GOAL OF THE EXERCISE | Search the entries below for the string "SetProfileScreen" and copy the lines that hold it.

SUPPLIED ENTRIES |
○ ○ ○ ○
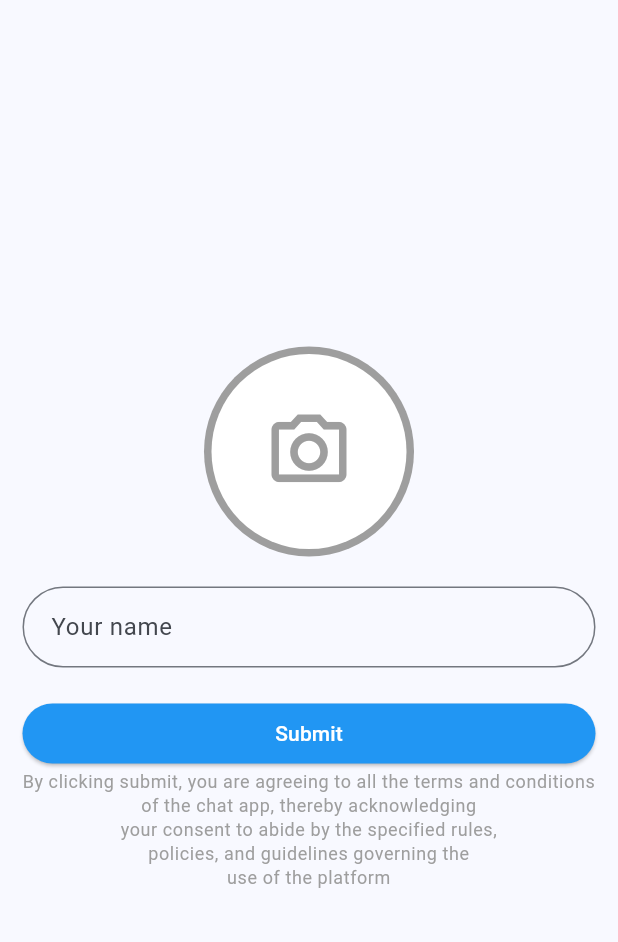
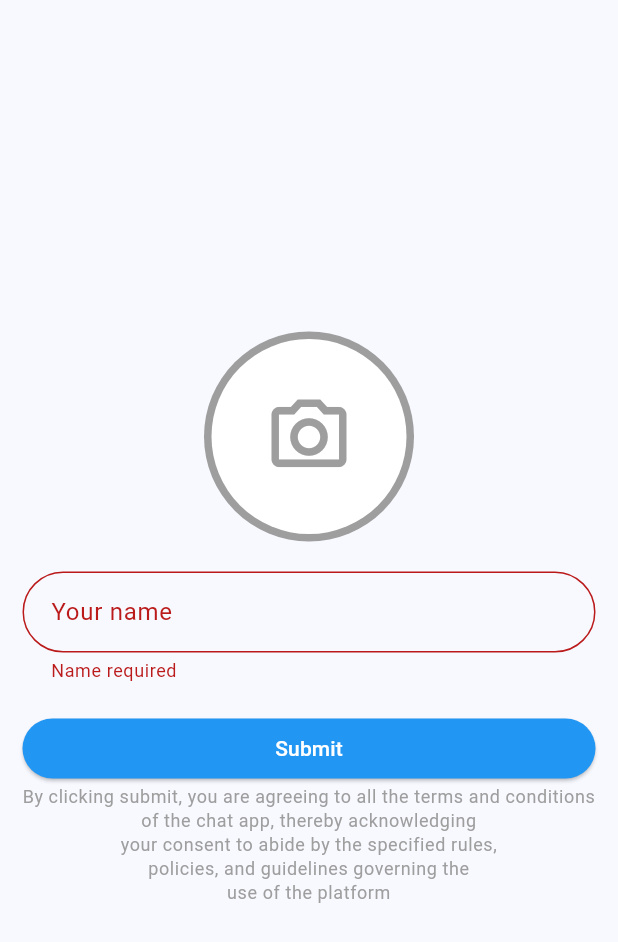
Before and after one commit to Vineeth-Kolichal/chat-app-flutter, a Flutter app: the SetProfileScreen screen opened directly, after a tap on "Submit", on a phone screen of 412 x 824 dp. Shown: the top 942 px of the screen. Run offline on Flutter 3.47's test engine with Material 3 defaults, Android fonts, the phone set to English and light mode, and no system bars; our stand-ins replace dartz, dio, flutter_bloc, freezed_annotation, get_it, image_cropper and 7 more; accounts and stored records are empty.

Commit message:
set profile api integration completed

```diff
--- a/lib/features/on_boarding/domain/repositories/on_boarding_repos.dart
+++ b/lib/features/on_boarding/domain/repositories/on_boarding_repos.dart
@@ -1,9 +1,11 @@
 import 'package:chat_app/core/failure/failures.dart';
 import 'package:chat_app/features/on_boarding/domain/usecase/send_otp_usecase.dart';
+import 'package:chat_app/features/on_boarding/domain/usecase/set_profile_usecase.dart';
 import 'package:chat_app/features/on_boarding/domain/usecase/verify_otp_usecase.dart';
 import 'package:dartz/dartz.dart';
 
 abstract class OnBoardingRepos {
   Future<Either<Failure, void>> sendOtp(Phone phone);
   Future<Either<Failure, void>> verifyOtp(Otp otp);
+  Future<Either<Failure, void>> setProfile(ProfileParam param);
 }
--- a/lib/features/on_boarding/domain/usecase/set_profile_usecase.dart
+++ b/lib/features/on_boarding/domain/usecase/set_profile_usecase.dart
@@ -0,0 +1,25 @@
+import 'dart:io';
+
+import 'package:chat_app/core/base_usecase/base_usecase.dart';
+import 'package:chat_app/core/failure/failures.dart';
+import 'package:chat_app/features/on_boarding/domain/repositories/on_boarding_repos.dart';
+import 'package:dartz/dartz.dart';
+import 'package:injectable/injectable.dart';
+
+@lazySingleton
+@injectable
+class SetProfileUseCase implements UseCase<void, ProfileParam> {
+  final OnBoardingRepos onBoardingRepos;
+
+  SetProfileUseCase(this.onBoardingRepos);
+  @override
+  Future<Either<Failure, void>> call(ProfileParam params) {
+    return onBoardingRepos.setProfile(params);
+  }
+}
+
+class ProfileParam {
+  File? image;
+  final String name;
+  ProfileParam({required this.name, this.image});
+}
--- a/lib/features/on_boarding/presentation/pages/set_profile_screen.dart
+++ b/lib/features/on_boarding/presentation/pages/set_profile_screen.dart
@@ -4,6 +4,8 @@ import 'package:chat_app/features/home/presentation/pages/chat_screen.dart';
 import 'package:chat_app/features/on_boarding/presentation/blocs/set_profile/set_profile_bloc.dart';
 import 'package:flutter/material.dart';
 import 'package:flutter_bloc/flutter_bloc.dart';
+
+final _formKey = GlobalKey<FormState>();
 
 class SetProfileScreen extends StatelessWidget {
   const SetProfileScreen({super.key});
@@ -50,7 +52,15 @@ class SetProfileScreen extends StatelessWidget {
                 },
               ),
               Space.y(20),
-              TextFormField(
+              Form(
+                key: _formKey,
+                child: TextFormField(
+                  validator: (value) {
+                    if (value == null || value.isEmpty) {
+                      return "Name required";
+                    }
+                    return null;
+                  },
                   controller: context.read<SetProfileBloc>().nameController,
                   decoration: InputDecoration(
                     contentPadding: const EdgeInsets.symmetric(
@@ -63,15 +73,33 @@ class SetProfileScreen extends StatelessWidget {
                     ),
                   ),
                 ),
+              ),
               Space.y(20),
-              CommonElevatedButton(
+              BlocConsumer<SetProfileBloc, SetProfileState>(
+                listener: (context, state) {
+                  if (state.isSuccess) {
+                    Navigator.of(context).pushReplacement(MaterialPageRoute(
+                      builder: (context) => const ChatScreen(),
+                    ));
+                  }
+                  if (state.error != null) {
+                    ScaffoldMessenger.of(context).showSnackBar(SnackBar(
+                      content: Text(state.error!),
+                      backgroundColor: Colors.red,
+                    ));
+                  }
+                },
+                builder: (context, state) {
+                  return CommonElevatedButton(
+                    isLoading: state.isLoading,
                     onPressed: () {
-                  context.read<SetProfileBloc>().add(Submit());
-                  // Navigator.of(context).push(MaterialPageRoute(
-                  //   builder: (context) => ChatScreen(),
-                  // ));
+                      if (_formKey.currentState!.validate()) {
+                        context.read<SetProfileBloc>().add(const Submit());
+                      }
                     },
                     label: "Submit",
+                  );
+                },
               ),
               Text(
                 'By clicking submit, you are agreeing to all the terms and conditions of the chat app, thereby acknowledging\nyour consent to abide by the specified rules,\npolicies, and guidelines governing the\nuse of the platform',
--- a/lib/main.dart
+++ b/lib/main.dart
@@ -24,7 +24,7 @@ class MyApp extends StatelessWidget {
   Widget build(BuildContext context) {
     return MultiBlocProvider(
       providers: [
-        BlocProvider(create: (context) => SetProfileBloc()),
+        BlocProvider(create: (context) => getIt<SetProfileBloc>()),
         BlocProvider(create: (context) => getIt<SendOtpBloc>()),
         BlocProvider(create: (context) => getIt<VerifyOtpBloc>()),
       ],
--- a/pubspec.yaml
+++ b/pubspec.yaml
@@ -49,6 +49,7 @@ dependencies:
   socket_io_client: ^2.0.3+1
   flutter_contacts: ^1.1.7+1
   loading_animation_widget: ^1.2.0+4
+  image_cropper: ^5.0.1
 
 dev_dependencies:
   flutter_test:
```
Also changed, not shown: lib/features/on_boarding/data/data_sources/on_boarding_data_sources.dart (+35 -2 lines), lib/features/on_boarding/data/repositories/on_boarding_repos_impl.dart (+11 -0 lines), lib/features/on_boarding/presentation/blocs/set_profile/set_profile_bloc.dart (+35 -4 lines), lib/core/dependancy_injection/config/config_injection.config.dart, pubspec.lock, 1 other file. Lines whose indentation alone changed are shown as unchanged.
○ ○ ○ ○
EXERCISE RESPONSE |
Before and after one commit to Vineeth-Kolichal/chat-app-flutter, a Flutter app: the SetProfileScreen screen opened directly, after a tap on "Submit", on a phone screen of 412 x 824 dp. Shown: the top 942 px of the screen. Run offline on Flutter 3.47's test engine with Material 3 defaults, Android fonts, the phone set to English and light mode, and no system bars; our stand-ins replace dartz, dio, flutter_bloc, freezed_annotation, get_it, image_cropper and 7 more; accounts and stored records are empty.
 class SetProfileScreen extends StatelessWidget {
   const SetProfileScreen({super.key});
@@ -50,7 +52,15 @@ class SetProfileScreen extends StatelessWidget {
@@ -63,15 +73,33 @@ class SetProfileScreen extends StatelessWidget {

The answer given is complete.